Billionaire SAS software pioneer Goodnight paves successor's way
(Bloomberg) --More than four decades after co-founding SAS Institute, Jim Goodnight is considering some changes.
The college professor-turned-entrepreneur is grooming his 54-year-old chief operating and technology officer Oliver Schabenberger to eventually take over when he retires, Goodnight said last week in an interview.
Goodnight has headed SAS -- the world’s largest closely held software company by revenue -- since its inception in 1976. Despite its low profile, the firm had revenue of $3.27 billion in 2018, thanks to analytic platforms that are used by more than 83,000 businesses, governments and universities.
The changes at the top aren’t imminent and are part of a longer-term strategy. Goodnight, 76, is still in the office every day and remains an active chief executive officer.
“I can’t retire yet,” he said. “My golf game is terrible.”
Asked if he’d ever consider selling, Goodnight said “if the right offer came along,” but later added “we are not considering a sale of the company for the foreseeable future.”
Still, that’s a more accommodating stance than a decade ago, when the company said “We don’t have a sign in the front yard by any means.”
Since then, the business of analyzing data has attracted plenty of deep-pocketed rivals like Alphabet Inc., Amazon.com Inc. and International Business Machines Corp. To keep pace, SAS is increasing its investment in artificial intelligence with a $1 billion push to further automate data analysis decisions. Over the past two years, the firm has been incorporating AI into its anti-money laundering tool for financial institutions.
“I have always thought in terms of two years down the road,” Goodnight said. “Two years out, I think we will have brought AI to a lot more of our solutions.”
The business Goodnight and his colleagues spun out of North Carolina State University has become one of the biggest companies in the region. Revenue has grown every year since 1976, helping make Goodnight -- who owns two-thirds of the company -- the 39th richest person in the U.S. with a $13 billion fortune, according to the Bloomberg Billionaires Index.
But monetizing that fortune could prove tricky, given the competitive landscape.
“SAS might be past its sell-by-date,” said Rita Sallam, an industry analyst at Gartner. “They were really the only game in town maybe 10 years ago before the rise of open source, before the rise of cloud. There is a much broader set of options for people looking to deploy data science and machine learning.”
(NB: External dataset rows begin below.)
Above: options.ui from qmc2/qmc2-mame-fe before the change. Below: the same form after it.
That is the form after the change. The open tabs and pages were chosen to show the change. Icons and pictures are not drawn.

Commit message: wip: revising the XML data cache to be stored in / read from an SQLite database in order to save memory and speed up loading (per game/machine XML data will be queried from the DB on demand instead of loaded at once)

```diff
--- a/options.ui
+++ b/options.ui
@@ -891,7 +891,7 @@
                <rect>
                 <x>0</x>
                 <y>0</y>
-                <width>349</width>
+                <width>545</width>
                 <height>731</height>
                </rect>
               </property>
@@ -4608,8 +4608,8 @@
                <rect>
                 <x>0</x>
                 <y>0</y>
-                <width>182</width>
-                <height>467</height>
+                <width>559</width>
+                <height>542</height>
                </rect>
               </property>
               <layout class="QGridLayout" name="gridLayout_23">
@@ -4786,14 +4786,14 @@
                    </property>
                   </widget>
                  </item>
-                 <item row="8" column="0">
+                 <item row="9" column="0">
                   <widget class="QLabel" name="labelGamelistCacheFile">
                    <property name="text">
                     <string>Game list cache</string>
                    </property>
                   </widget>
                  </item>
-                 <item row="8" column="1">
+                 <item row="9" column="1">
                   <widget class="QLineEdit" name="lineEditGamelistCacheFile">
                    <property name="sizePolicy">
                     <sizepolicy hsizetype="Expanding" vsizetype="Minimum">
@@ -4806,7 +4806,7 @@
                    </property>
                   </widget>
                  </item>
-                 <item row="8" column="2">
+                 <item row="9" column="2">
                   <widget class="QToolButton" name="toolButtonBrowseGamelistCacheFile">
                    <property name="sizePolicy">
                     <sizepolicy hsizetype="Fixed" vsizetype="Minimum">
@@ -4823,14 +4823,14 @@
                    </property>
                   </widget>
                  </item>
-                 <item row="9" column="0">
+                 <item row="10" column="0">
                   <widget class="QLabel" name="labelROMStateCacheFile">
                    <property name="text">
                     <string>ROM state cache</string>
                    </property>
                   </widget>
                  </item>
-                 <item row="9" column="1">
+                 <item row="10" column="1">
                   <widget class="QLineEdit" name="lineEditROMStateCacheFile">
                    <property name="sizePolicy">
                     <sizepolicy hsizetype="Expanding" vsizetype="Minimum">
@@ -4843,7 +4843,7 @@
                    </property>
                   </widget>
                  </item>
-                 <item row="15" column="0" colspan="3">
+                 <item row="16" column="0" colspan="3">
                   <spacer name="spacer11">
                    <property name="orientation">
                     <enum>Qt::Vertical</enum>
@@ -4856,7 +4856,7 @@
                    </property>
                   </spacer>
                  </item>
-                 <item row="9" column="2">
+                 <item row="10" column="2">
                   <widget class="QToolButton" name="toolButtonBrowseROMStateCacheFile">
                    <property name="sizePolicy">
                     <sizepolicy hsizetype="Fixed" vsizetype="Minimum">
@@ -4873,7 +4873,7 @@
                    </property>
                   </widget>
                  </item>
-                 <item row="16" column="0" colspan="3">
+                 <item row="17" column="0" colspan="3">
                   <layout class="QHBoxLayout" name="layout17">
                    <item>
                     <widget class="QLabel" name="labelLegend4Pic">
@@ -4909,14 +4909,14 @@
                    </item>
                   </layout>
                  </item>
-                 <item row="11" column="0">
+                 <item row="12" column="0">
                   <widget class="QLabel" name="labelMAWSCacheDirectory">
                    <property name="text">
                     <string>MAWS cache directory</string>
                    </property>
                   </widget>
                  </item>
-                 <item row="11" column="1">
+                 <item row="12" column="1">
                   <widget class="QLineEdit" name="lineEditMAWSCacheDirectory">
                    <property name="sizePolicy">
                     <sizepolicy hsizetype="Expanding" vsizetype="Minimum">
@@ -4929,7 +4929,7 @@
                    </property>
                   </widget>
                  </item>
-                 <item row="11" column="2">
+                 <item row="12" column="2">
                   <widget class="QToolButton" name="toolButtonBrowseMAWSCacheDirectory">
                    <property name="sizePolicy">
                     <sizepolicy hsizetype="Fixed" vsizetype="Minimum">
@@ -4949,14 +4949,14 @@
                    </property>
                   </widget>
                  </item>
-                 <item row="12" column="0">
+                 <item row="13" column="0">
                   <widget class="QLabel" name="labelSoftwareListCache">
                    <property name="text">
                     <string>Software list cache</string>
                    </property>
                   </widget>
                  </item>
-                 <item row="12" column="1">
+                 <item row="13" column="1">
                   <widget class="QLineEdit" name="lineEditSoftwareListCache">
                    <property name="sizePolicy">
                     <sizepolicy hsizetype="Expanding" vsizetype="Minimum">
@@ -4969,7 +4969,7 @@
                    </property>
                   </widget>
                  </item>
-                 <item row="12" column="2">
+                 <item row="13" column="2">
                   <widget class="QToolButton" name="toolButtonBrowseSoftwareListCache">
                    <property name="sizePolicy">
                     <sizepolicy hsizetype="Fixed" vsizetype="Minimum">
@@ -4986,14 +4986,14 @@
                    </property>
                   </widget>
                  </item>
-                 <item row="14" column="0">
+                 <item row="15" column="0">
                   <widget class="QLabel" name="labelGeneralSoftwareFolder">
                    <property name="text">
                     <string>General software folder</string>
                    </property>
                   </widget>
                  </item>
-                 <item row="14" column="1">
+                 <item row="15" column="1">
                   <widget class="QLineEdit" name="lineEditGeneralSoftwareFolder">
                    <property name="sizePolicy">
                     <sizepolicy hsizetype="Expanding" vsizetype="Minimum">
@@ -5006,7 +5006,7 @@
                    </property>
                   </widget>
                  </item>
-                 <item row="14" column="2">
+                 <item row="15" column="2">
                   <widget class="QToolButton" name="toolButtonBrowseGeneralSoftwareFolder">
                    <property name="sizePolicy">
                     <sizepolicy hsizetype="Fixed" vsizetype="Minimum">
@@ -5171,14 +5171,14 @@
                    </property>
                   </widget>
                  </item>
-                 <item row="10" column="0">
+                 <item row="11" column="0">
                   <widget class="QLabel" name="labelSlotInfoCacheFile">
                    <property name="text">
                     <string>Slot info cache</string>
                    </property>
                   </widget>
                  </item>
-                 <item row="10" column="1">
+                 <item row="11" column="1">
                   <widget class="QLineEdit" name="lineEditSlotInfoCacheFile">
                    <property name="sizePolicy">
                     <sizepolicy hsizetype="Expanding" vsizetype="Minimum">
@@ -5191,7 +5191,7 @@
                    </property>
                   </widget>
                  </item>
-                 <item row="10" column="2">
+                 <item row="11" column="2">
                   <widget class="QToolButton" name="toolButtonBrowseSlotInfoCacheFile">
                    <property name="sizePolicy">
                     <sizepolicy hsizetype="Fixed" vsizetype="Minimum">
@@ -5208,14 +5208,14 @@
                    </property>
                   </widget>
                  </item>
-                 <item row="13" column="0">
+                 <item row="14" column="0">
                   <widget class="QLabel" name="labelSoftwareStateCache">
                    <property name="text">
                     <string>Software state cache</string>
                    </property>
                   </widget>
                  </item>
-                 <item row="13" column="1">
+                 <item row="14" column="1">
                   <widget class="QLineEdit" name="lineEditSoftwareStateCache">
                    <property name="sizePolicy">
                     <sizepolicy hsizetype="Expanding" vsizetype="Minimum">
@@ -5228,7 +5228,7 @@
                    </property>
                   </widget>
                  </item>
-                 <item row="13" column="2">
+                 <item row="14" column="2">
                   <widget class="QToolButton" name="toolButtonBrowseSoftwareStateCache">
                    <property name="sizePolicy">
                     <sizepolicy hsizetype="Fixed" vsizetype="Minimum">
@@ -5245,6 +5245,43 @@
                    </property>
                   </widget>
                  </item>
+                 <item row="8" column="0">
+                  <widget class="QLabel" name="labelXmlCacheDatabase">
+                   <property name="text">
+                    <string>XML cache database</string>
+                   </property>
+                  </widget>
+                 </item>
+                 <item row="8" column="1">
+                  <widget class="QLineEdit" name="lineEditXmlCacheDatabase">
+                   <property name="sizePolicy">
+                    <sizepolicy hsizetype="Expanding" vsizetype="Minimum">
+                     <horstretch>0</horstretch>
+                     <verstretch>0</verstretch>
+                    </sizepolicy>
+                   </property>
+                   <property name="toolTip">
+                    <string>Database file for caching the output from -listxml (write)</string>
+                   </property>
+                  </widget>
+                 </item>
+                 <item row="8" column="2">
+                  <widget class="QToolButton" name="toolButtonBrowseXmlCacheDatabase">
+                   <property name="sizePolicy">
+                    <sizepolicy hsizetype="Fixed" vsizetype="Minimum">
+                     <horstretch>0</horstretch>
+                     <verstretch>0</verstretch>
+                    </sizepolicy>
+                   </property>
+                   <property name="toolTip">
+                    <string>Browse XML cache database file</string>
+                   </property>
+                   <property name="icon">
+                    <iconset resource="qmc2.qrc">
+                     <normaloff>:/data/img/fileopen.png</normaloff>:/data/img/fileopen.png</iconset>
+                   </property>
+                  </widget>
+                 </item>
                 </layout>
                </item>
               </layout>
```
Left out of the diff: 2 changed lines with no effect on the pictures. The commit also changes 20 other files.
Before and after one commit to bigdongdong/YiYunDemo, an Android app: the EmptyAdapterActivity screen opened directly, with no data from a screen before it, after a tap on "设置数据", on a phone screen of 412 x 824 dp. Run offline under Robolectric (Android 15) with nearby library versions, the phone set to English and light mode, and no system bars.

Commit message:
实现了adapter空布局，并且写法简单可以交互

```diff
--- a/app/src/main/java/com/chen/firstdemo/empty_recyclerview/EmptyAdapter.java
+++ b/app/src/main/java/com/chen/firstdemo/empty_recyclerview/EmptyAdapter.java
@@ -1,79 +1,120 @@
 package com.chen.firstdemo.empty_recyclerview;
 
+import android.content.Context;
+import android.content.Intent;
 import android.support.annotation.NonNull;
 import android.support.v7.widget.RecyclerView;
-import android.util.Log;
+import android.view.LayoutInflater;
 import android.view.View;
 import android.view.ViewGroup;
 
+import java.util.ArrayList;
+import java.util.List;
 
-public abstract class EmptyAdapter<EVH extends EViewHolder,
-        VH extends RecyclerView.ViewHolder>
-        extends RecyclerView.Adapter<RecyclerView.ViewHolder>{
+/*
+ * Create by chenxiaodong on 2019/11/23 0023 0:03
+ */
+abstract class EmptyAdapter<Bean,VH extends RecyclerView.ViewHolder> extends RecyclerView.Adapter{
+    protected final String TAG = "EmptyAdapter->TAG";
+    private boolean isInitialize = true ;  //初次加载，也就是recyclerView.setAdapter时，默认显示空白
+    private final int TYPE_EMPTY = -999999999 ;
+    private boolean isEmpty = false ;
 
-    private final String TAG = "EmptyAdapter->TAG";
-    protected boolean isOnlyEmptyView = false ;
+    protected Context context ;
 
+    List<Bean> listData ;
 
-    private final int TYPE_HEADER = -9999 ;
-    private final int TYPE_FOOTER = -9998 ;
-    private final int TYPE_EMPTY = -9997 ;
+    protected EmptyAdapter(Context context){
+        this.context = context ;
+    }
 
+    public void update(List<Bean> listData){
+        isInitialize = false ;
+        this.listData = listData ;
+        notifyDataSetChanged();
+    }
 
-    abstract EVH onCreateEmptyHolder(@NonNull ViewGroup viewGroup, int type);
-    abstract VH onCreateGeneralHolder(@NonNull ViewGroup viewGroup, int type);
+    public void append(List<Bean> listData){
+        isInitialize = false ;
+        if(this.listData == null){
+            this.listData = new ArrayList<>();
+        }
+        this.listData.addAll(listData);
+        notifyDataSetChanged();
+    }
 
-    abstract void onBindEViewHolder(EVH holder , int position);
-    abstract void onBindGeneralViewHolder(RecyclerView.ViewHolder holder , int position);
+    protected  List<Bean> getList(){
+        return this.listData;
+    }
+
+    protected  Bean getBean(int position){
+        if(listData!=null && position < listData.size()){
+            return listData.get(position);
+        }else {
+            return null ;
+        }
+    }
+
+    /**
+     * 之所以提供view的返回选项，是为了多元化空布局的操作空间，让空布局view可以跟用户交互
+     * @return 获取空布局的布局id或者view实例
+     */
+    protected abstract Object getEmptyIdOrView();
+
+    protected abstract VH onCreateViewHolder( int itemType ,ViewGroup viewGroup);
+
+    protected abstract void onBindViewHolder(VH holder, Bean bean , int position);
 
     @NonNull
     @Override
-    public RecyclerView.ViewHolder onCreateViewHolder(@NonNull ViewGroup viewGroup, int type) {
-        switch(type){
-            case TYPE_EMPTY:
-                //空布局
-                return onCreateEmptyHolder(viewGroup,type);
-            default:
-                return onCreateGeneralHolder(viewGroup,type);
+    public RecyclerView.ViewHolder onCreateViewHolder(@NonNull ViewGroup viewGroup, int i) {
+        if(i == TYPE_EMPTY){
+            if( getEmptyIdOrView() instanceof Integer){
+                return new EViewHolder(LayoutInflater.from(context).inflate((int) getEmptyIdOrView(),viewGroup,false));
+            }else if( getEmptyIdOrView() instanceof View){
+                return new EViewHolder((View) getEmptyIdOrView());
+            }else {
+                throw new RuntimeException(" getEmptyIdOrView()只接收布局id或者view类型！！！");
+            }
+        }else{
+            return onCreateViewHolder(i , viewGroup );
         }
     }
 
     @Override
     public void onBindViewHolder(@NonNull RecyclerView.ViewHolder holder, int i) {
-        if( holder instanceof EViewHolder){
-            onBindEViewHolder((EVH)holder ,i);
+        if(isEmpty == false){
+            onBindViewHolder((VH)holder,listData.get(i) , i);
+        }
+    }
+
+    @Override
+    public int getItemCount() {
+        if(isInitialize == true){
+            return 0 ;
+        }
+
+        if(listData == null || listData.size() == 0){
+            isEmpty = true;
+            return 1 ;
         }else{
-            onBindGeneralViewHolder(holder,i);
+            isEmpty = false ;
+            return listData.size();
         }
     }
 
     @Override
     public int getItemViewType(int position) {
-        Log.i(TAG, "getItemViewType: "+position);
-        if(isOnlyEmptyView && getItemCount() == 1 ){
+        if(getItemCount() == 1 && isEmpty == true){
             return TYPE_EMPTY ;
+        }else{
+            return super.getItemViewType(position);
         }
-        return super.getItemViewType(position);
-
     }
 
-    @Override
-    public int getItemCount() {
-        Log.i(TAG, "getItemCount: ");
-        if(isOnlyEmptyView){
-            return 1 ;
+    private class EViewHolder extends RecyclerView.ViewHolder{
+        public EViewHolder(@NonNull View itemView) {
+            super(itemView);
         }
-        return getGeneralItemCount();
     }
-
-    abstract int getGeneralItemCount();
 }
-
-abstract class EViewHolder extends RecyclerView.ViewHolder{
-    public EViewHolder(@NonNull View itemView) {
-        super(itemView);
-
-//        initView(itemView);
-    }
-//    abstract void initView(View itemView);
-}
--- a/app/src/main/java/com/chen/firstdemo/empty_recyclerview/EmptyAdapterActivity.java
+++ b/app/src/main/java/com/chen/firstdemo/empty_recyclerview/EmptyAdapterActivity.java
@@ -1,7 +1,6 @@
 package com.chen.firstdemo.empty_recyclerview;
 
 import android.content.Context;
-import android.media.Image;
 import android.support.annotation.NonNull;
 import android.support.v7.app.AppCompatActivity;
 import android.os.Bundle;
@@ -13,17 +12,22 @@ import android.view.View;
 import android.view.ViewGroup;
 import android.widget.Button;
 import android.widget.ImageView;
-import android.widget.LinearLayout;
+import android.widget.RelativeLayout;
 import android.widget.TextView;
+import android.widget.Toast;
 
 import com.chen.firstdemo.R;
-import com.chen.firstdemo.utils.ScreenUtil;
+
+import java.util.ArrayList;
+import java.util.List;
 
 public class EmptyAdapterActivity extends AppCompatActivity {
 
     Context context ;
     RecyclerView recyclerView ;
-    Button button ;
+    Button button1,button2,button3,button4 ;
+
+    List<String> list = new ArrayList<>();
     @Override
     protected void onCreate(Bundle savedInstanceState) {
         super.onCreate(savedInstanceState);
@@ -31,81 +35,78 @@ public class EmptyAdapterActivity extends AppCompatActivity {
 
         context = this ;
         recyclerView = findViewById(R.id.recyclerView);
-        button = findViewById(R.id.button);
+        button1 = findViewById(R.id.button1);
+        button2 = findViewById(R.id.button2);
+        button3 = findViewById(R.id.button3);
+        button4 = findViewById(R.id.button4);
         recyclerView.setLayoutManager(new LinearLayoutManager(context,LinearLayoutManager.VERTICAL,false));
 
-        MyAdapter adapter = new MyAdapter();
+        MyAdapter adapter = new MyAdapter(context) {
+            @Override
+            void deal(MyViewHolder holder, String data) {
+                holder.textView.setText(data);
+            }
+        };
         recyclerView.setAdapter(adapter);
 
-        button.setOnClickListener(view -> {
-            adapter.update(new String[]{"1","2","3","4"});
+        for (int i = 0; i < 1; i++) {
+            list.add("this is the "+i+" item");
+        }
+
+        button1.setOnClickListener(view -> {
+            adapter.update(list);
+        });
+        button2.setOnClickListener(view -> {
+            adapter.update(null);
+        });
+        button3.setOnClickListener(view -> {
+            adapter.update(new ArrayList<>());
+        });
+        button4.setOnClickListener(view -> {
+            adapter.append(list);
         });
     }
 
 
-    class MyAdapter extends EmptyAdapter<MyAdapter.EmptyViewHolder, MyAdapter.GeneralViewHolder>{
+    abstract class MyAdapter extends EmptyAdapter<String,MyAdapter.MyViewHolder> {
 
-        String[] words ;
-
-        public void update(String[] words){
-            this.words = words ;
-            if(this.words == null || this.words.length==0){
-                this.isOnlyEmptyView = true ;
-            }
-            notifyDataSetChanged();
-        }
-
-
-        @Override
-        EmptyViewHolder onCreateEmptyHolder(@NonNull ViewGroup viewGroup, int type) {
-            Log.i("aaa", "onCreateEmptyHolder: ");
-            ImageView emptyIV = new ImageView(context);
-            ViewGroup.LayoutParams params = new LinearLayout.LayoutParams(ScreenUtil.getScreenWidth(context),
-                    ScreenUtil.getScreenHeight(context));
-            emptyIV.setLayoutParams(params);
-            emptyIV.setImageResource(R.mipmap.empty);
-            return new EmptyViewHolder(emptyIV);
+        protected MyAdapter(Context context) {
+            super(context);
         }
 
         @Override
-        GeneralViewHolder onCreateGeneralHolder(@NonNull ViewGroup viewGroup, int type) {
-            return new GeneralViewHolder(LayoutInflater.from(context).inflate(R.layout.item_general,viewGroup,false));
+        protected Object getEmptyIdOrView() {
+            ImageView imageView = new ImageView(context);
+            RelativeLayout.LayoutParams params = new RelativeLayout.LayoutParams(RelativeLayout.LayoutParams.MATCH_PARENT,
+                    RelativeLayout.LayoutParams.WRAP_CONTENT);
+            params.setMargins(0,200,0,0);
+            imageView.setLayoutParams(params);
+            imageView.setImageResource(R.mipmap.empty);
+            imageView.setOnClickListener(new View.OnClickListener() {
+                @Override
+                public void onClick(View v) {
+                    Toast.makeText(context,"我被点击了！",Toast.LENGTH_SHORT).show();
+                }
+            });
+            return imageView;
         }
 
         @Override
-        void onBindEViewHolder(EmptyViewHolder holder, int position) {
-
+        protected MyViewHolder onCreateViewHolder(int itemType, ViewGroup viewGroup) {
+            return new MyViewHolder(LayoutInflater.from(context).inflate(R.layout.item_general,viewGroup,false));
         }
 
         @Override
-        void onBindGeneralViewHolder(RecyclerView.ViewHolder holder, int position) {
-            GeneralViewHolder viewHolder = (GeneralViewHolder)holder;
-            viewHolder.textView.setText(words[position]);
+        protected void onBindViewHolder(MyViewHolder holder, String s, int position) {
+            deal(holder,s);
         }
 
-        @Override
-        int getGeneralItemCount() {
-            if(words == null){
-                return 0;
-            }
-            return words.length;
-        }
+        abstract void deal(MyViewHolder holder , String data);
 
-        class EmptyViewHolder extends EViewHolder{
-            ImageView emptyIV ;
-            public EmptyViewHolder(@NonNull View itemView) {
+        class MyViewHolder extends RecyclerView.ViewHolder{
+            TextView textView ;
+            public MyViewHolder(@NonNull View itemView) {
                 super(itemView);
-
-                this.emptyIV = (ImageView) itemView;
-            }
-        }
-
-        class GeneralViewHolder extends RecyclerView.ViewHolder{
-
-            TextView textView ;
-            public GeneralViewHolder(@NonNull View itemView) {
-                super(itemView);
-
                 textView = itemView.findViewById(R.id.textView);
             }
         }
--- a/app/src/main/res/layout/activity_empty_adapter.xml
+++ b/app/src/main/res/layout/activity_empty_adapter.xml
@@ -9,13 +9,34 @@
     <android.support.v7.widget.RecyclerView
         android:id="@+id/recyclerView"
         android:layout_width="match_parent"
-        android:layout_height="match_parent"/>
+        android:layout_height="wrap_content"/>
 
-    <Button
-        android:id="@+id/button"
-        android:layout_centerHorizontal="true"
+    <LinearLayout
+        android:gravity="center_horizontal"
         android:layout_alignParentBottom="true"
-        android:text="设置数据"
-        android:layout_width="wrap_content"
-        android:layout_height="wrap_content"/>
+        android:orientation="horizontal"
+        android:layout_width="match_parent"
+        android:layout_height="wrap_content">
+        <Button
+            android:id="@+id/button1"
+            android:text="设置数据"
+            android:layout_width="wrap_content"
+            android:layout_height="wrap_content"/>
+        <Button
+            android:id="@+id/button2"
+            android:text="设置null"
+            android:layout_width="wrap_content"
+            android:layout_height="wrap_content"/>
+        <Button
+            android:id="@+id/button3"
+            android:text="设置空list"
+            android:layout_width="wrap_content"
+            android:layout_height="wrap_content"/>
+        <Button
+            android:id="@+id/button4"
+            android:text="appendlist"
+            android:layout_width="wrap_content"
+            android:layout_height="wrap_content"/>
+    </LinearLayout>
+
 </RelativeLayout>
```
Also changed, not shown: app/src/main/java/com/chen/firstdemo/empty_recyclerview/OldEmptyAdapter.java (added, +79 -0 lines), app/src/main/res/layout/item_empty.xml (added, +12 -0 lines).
Still, SAS is a company with plenty of major retail and bank clients who depend on it, she said. “It’s not going anywhere anytime soon,” she said.
Goodnight went from NCSU statistics professor to executive after he and his co-founders were invited to speak at an event for users of the statistical analysis software -- or SAS -- they’d developed to improve crop yields. When 350 people showed up, Goodnight realized they were on to something.
“We were the stars of the show,” Goodnight said. “We said we need to get out of the university. We can’t grow here -- and it was pretty clear that we could be successful.”
Things took off quickly
“We just tried to end the year making as much money as we did at the university, but by the second or third year we were doubling revenue every year,” Goodnight said.
SAS is located just outside of Raleigh, North Carolina, which has been an advantage for the company, Goodnight said. It allows them to recruit heavily from three nearby universities: Duke, North Carolina and NCSU.
“It’s great because we don’t have to pay quite as high of salaries as Silicon Valley does,” he said, adding that the cost of living is lower in the region and it still offers competitive compensation. “We’re seeing more and more companies trying to get out of Silicon Valley. Rent for a one-bedroom is $3,000 a month and the prices have just gone out the roof.”
Schabenberger also taught college statistics before joining SAS in 2002, first at Michigan State University and then at Virginia Tech.
“I didn’t join SAS to be a manager, to be in the C-suite,” he said. “I joined to write code. I love programming and I was looking for a challenge.”
If he’s named to the top job, he should have plenty of challenges.
“They have a very large installed base of legacy software, but new growth is relatively flat," Sallam said. “One of the challenges SAS has with its installed base is their business model. It’s very complex, viewed as expensive and difficult to use -- exactly the opposite of what companies are looking for when they buy analytics software.”
Schabenberger only sees growth opportunities, saying that SAS’s offerings will more effectively enable customers to leverage big data.
“Devices we’re using today, they’re somewhat smart, but they’re still kind of dumb,” he said. “What if we could have those devices learn. What if the car actually learns how you drive and the phone learns your voice and what if they communicate with each other and form an informal network.”
When Schabenberger does take the reins, Goodnight should have ample opportunities to work on his golf game. He’s the co-owner of Prestonwood Country Club, which has three courses.
“I just don’t know if it’ll get any better,” he said.